_Problem statement_. Output exactly what appears from the line containing "HelloMessage as Hello<br>Message" to the end of the data below, and nothing more.

_Records provided_.
• • • • • • •

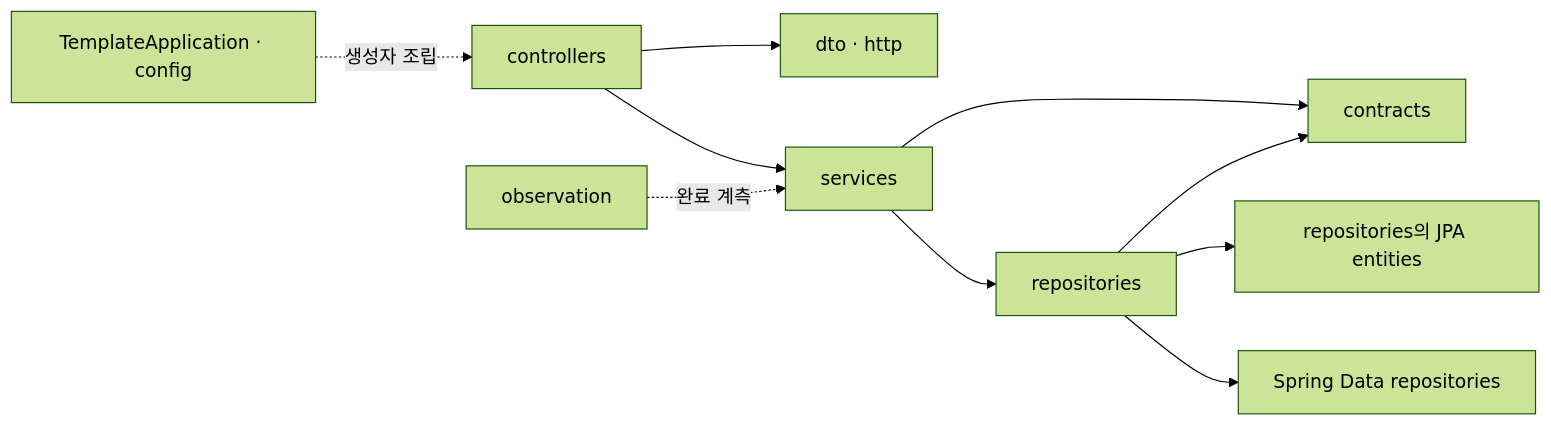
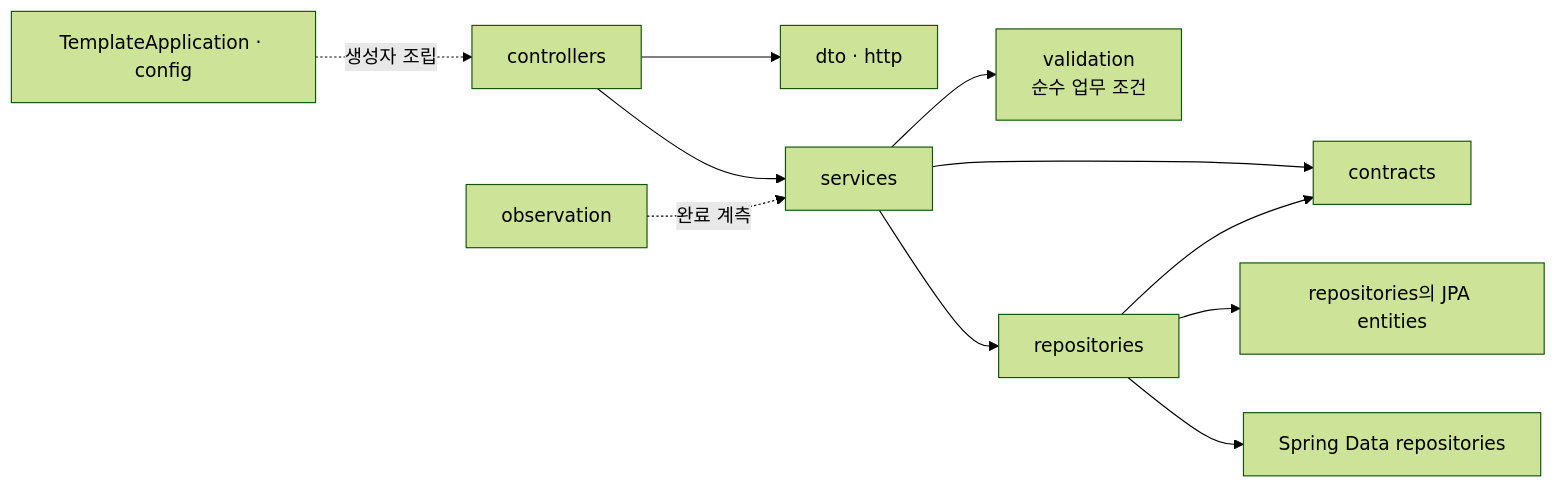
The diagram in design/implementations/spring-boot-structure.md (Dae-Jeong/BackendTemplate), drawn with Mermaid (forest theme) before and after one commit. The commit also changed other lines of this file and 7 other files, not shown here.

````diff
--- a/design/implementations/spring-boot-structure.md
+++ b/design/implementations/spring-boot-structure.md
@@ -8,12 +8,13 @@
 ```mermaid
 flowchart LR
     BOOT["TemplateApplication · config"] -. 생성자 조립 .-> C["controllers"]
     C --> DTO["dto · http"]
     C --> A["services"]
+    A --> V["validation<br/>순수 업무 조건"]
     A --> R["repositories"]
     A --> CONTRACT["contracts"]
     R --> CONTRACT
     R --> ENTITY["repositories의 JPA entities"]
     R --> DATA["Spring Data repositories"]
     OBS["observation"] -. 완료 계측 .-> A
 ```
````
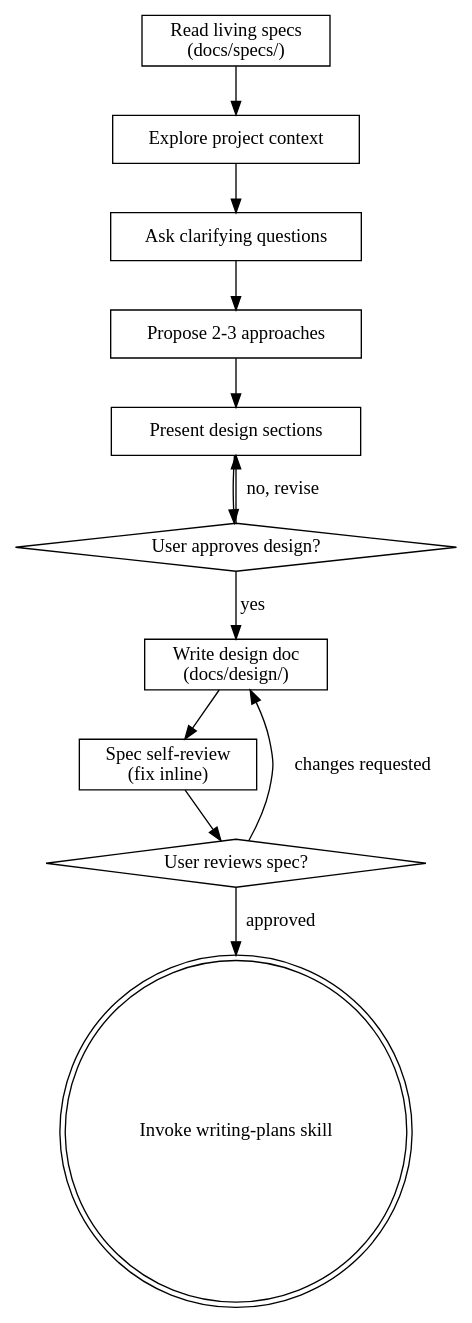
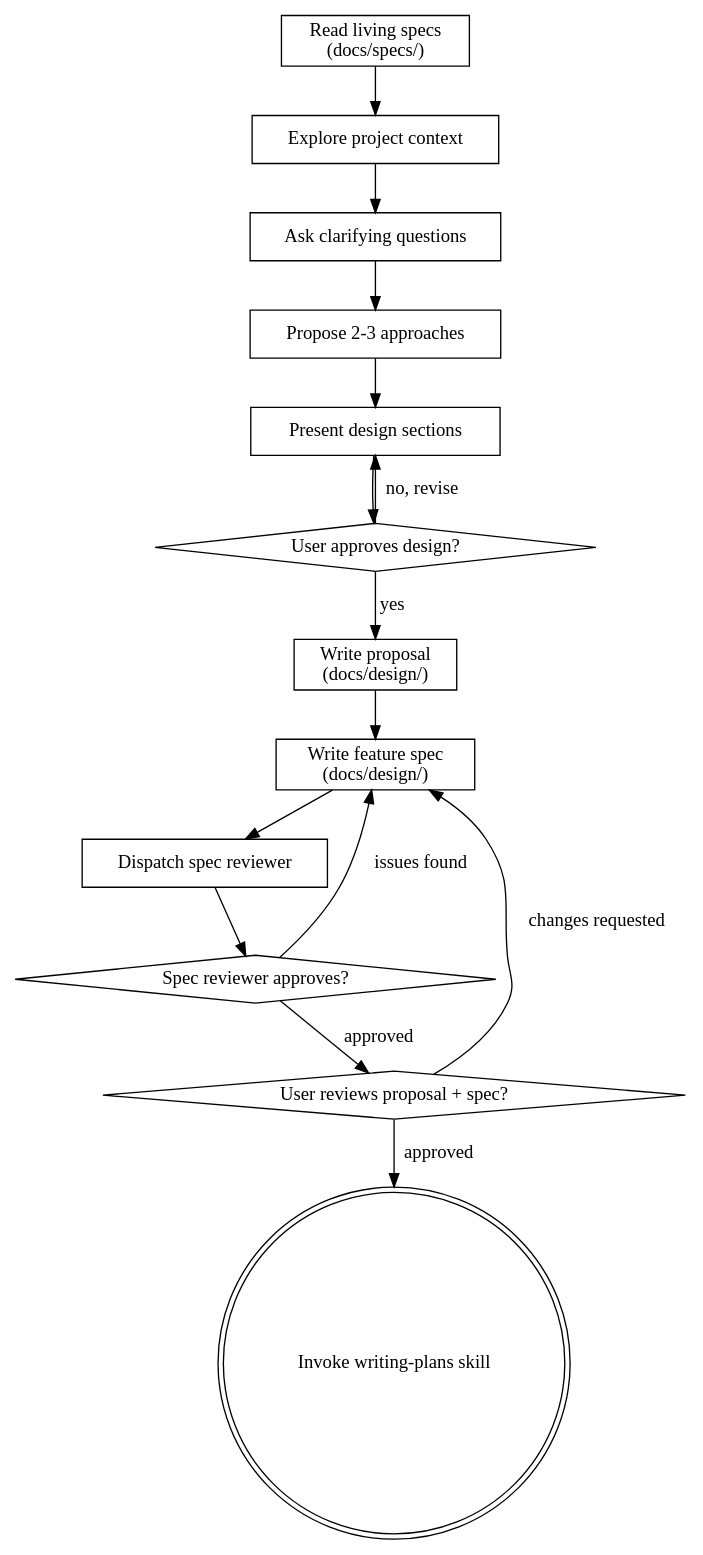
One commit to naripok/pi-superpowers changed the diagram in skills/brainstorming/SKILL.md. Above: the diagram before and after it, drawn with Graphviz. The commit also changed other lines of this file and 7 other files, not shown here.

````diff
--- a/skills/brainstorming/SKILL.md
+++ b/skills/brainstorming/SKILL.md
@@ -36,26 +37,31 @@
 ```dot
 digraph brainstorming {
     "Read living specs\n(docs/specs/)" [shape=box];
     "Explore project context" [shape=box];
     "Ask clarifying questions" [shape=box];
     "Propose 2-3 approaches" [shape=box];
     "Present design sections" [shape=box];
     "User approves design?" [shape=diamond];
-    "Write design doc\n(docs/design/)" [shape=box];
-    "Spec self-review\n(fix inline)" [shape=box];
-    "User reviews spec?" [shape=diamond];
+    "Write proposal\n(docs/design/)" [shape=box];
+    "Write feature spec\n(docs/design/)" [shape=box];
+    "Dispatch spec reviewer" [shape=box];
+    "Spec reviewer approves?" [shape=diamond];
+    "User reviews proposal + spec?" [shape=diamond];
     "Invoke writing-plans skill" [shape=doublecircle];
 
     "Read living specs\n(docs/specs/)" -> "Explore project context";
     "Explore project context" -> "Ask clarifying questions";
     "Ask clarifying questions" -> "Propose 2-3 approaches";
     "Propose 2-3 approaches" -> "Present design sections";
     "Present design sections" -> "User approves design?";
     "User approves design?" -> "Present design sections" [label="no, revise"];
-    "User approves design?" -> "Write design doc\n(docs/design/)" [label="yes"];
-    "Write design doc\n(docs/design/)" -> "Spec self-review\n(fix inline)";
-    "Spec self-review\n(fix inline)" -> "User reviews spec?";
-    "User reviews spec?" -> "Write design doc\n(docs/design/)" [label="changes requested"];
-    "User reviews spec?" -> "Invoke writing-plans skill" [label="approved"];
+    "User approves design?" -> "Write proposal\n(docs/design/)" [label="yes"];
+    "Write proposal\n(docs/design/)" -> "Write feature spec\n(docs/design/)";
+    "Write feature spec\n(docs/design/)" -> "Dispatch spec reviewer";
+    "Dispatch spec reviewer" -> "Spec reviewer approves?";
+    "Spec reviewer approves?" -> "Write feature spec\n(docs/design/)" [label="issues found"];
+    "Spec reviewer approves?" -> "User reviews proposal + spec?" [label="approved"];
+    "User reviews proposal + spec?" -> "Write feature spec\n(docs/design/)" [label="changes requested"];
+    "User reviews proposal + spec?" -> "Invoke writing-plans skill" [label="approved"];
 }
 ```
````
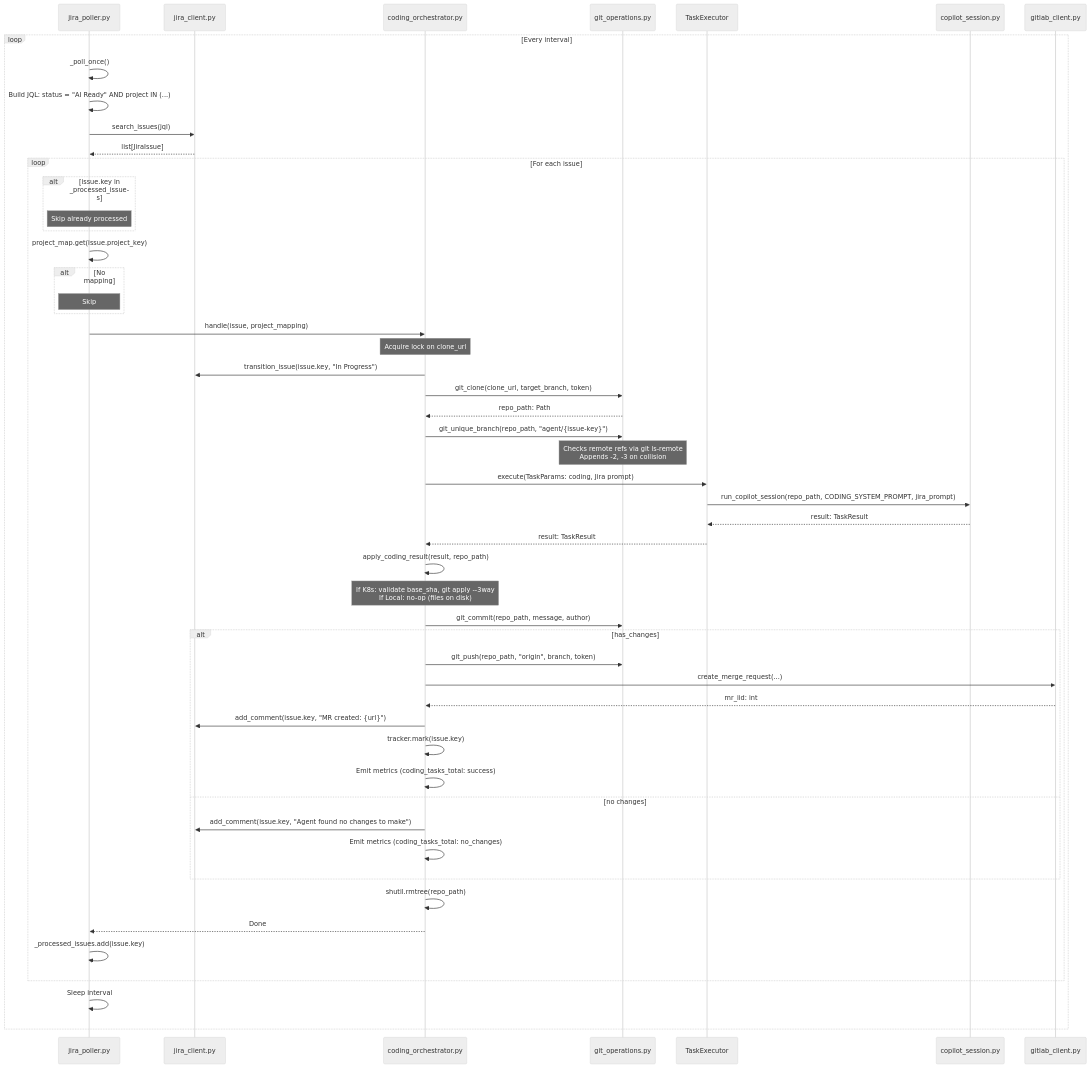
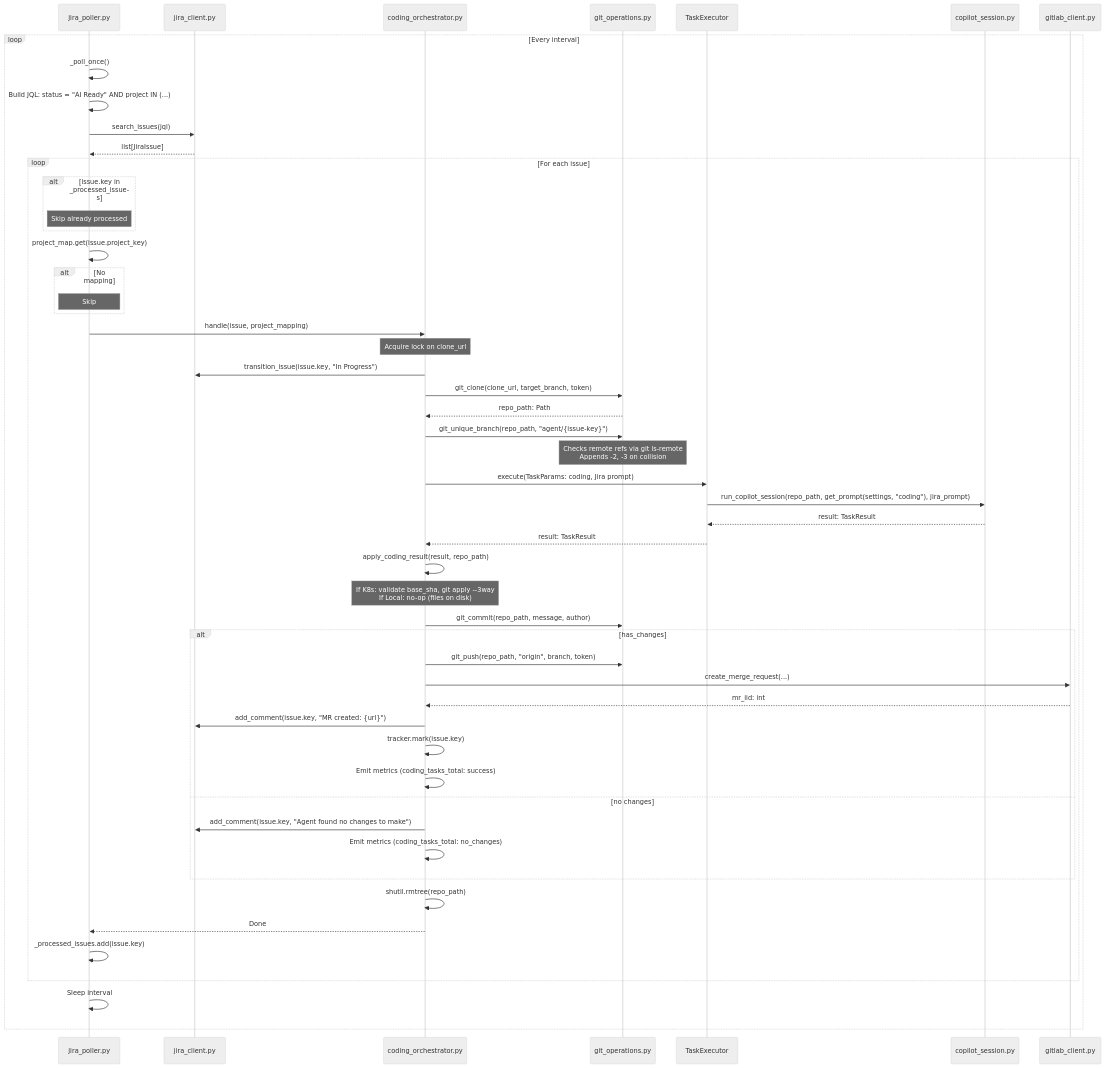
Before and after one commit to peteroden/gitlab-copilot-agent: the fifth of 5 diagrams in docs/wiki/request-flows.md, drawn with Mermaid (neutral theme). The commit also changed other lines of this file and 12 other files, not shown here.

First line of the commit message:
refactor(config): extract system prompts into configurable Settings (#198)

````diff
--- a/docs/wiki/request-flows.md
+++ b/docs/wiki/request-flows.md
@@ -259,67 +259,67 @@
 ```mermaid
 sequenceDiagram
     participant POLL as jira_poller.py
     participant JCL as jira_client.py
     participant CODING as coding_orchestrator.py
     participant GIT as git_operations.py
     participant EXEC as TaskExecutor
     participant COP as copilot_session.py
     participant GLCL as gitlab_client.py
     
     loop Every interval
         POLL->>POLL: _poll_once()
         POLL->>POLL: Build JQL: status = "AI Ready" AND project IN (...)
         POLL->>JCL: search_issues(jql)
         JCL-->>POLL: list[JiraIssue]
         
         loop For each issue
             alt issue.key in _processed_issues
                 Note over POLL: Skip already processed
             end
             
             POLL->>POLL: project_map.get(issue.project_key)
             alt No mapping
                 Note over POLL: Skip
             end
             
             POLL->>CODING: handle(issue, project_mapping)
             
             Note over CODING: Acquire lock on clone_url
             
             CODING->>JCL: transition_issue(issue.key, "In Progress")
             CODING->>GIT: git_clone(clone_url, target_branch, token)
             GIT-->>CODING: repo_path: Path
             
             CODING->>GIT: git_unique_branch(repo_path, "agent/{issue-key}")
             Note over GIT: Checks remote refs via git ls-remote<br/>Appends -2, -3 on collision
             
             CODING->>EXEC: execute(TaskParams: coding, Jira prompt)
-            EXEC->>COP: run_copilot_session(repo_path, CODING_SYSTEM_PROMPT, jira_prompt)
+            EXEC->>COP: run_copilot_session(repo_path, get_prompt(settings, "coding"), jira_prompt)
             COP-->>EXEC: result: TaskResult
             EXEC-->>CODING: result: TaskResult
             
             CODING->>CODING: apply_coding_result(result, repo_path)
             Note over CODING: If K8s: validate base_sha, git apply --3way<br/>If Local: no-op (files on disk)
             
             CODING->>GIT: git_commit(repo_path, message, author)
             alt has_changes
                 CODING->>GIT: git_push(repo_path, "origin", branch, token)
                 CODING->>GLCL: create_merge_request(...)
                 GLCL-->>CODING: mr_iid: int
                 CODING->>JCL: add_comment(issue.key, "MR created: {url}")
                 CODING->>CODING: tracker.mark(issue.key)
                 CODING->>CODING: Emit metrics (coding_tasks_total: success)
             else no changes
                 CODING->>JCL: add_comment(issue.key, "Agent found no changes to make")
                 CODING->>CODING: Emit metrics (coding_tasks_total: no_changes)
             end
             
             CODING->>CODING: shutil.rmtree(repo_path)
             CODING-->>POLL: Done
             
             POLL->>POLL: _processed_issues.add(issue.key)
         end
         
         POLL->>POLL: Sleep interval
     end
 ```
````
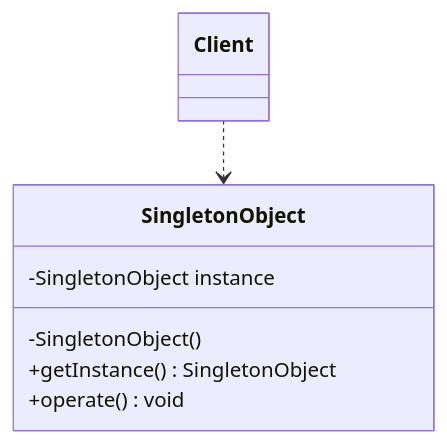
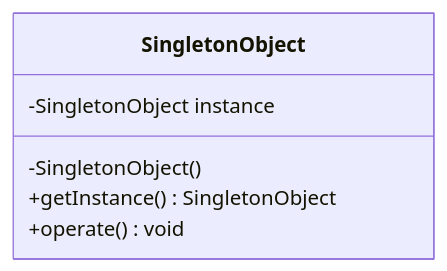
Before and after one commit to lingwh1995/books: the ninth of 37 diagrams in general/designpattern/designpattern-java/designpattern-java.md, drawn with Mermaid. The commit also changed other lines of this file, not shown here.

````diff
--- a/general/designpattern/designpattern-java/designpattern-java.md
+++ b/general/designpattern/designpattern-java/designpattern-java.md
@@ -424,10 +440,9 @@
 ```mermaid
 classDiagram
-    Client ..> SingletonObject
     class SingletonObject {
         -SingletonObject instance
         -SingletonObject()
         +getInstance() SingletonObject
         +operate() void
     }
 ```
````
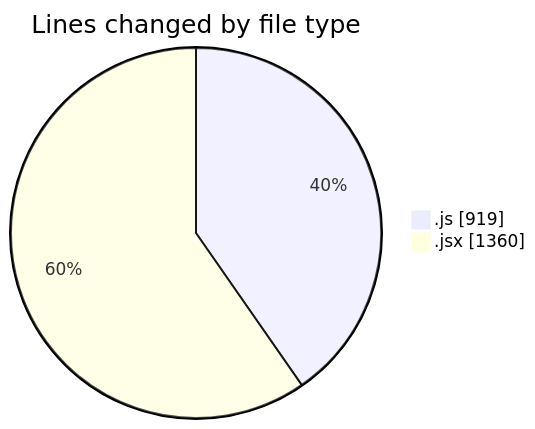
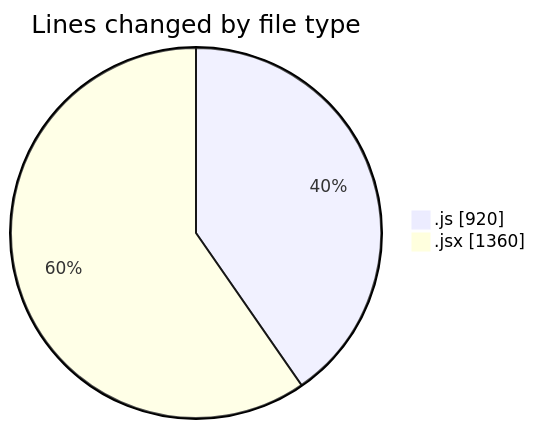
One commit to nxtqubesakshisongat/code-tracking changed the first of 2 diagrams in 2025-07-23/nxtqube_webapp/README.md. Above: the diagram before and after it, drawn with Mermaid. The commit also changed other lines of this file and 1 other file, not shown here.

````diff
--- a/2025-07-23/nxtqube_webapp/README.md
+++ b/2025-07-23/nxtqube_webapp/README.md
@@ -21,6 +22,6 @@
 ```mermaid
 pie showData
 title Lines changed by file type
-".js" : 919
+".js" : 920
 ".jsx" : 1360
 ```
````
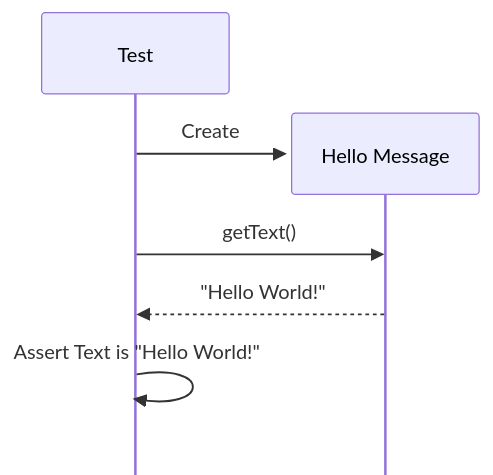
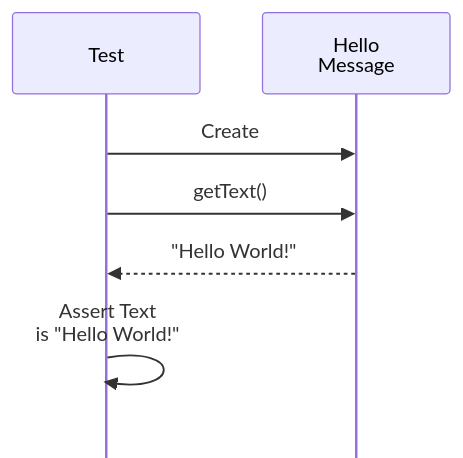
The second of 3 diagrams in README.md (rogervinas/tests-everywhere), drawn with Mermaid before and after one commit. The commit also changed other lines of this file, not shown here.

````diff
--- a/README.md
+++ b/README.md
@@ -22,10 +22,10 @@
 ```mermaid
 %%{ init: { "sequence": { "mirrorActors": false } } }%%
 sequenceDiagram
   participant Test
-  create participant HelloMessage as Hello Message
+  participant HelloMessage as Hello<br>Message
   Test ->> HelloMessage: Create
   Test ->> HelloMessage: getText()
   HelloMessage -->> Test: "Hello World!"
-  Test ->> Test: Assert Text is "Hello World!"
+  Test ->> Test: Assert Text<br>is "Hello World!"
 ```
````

• • • • • • •

_Response_.
+  participant HelloMessage as Hello<br>Message
   Test ->> HelloMessage: Create
   Test ->> HelloMessage: getText()
   HelloMessage -->> Test: "Hello World!"
-  Test ->> Test: Assert Text is "Hello World!"
+  Test ->> Test: Assert Text<br>is "Hello World!"
 ```
````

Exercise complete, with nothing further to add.